The current location at 2600 W. Waco Drive has been open since 1963 and is the last of five Waco locations. Kim’s is open 6:30 a.m.-6 p.m. Monday-Saturday, and until 8 p.m. on Friday.
Kim’s is most famous for its hamburgers, which come in 12 varieties and with a wide selection of toppings.
The restaurant also offers a full breakfast, lunch and dinner menu featuring everything from the standard eggs, pancakes and sandwiches, to local favorites like chicken fried steak, western omelettes and fried cauliflower.
Stanley has been in the restaurant business for decades, spending much of that time with her husband. Bill Stanley opened a chain of restaurants in West Texas with a friend from Abilene Christian University in the early 1950s. Gene Stanley joined her soon-to-be husband when they opened their first drive-in locations in Abilene and Sweetwater.
“We were bought out by Kip’s Big Boy in Dallas, and for some reason, we moved to Waco,” Stanley said.
Stanley and her husband opened the first Kim’s on East Waco Drive to serve airmen stationed at James Connally Air Force Base. They would later open four more restaurants, including the current location. Kim’s quickly became popular among high school and college students in addition to locals.
The Valley Mills Drive location was especially popular with members of the Baylor football coaching staff. Former head coach John Bridgers and former freshman football coach Milburn “Catfish” Smith were regulars, alongside a host of Baylor students and athletes through the mid-1960s.
The restaurants began closing during the early 1970s as the areas around the restaurants changed, and the large Waco schools and businesses that supported them closed or moved. The original location closed during the decline of East Waco, and one by one the others followed suit.
The last location, a mere shadow of the success of the chain, is kept afloat by a core of regulars and a lingering popularity among local families.
The first thing anyone notices driving by is the huge, red 1960s-era vintage sign. Four silver points extend from a malt glass next to a sign bearing a large arrow and the words “Kim’s Hamburgers Etc.”

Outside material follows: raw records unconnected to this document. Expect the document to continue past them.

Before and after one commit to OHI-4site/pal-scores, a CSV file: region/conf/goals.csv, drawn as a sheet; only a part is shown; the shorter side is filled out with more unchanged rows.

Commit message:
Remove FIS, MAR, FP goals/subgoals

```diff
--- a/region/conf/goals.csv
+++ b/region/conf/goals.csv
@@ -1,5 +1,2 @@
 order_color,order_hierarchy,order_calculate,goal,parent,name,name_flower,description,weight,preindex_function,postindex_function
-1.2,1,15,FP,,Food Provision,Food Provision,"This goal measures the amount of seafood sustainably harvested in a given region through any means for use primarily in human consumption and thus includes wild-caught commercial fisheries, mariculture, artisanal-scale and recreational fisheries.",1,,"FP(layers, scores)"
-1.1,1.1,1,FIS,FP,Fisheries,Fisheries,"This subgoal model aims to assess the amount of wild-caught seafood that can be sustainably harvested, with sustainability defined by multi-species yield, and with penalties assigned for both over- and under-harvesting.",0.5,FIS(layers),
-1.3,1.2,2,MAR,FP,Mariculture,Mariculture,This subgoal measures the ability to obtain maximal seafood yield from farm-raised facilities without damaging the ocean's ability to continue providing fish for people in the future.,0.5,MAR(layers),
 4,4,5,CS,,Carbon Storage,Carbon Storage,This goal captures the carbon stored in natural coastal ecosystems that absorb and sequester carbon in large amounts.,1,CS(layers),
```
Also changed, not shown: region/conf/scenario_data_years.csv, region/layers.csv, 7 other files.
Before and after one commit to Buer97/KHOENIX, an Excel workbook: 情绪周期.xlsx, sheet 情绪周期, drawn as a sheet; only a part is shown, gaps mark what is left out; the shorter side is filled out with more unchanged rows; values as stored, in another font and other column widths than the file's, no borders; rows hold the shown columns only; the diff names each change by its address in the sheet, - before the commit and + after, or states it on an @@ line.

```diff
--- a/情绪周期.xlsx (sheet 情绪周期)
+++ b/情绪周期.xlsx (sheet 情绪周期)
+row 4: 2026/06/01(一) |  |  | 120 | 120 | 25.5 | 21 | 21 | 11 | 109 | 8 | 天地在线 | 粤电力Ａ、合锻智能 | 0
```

The building is ringed with the words “Burgers, Shakes, Steaks” in large orange letters. Inside, a large bar separates the kitchen from the main dining room. Small tables and booths are lit by hanging glass lamps and a large air filter hangs in the back corner, a holdover from a time when restaurants allowed smoking.
The walls are blue and decorated with pictures from old Waco, paintings of the Texas country and a portrait of the 1981 Dallas Cowboys. The front door that used to feature the image of Kim, a young, blonde version of the Big Boy mascot, is now boarded over with plywood.
On Nov. 8, a truck hit the front of Kim’s, destroying the front door and damaging the ceiling and windows. The incident is still under investigation.
“They [the police] called me and told me there was a truck in my dining room,” Gene Stanley said.
The wreck closed the restaurant for a day while city officials inspected the damage and workers made the building usable. In spite of this setback and its relative obscurity within the Baylor community, Kim’s still receives high ratings and good reviews on websites such as UrbanSpoon and WacoFork.
Even during the recession, Kim’s has managed to keep most of its customers, and Gene Stanley has no intention of that changing any time soon.
“I’ll be here as long as business is good, and it’s been good to us,” she said.
Stanley says that she will be in business as long as anyone still wants diner food done right.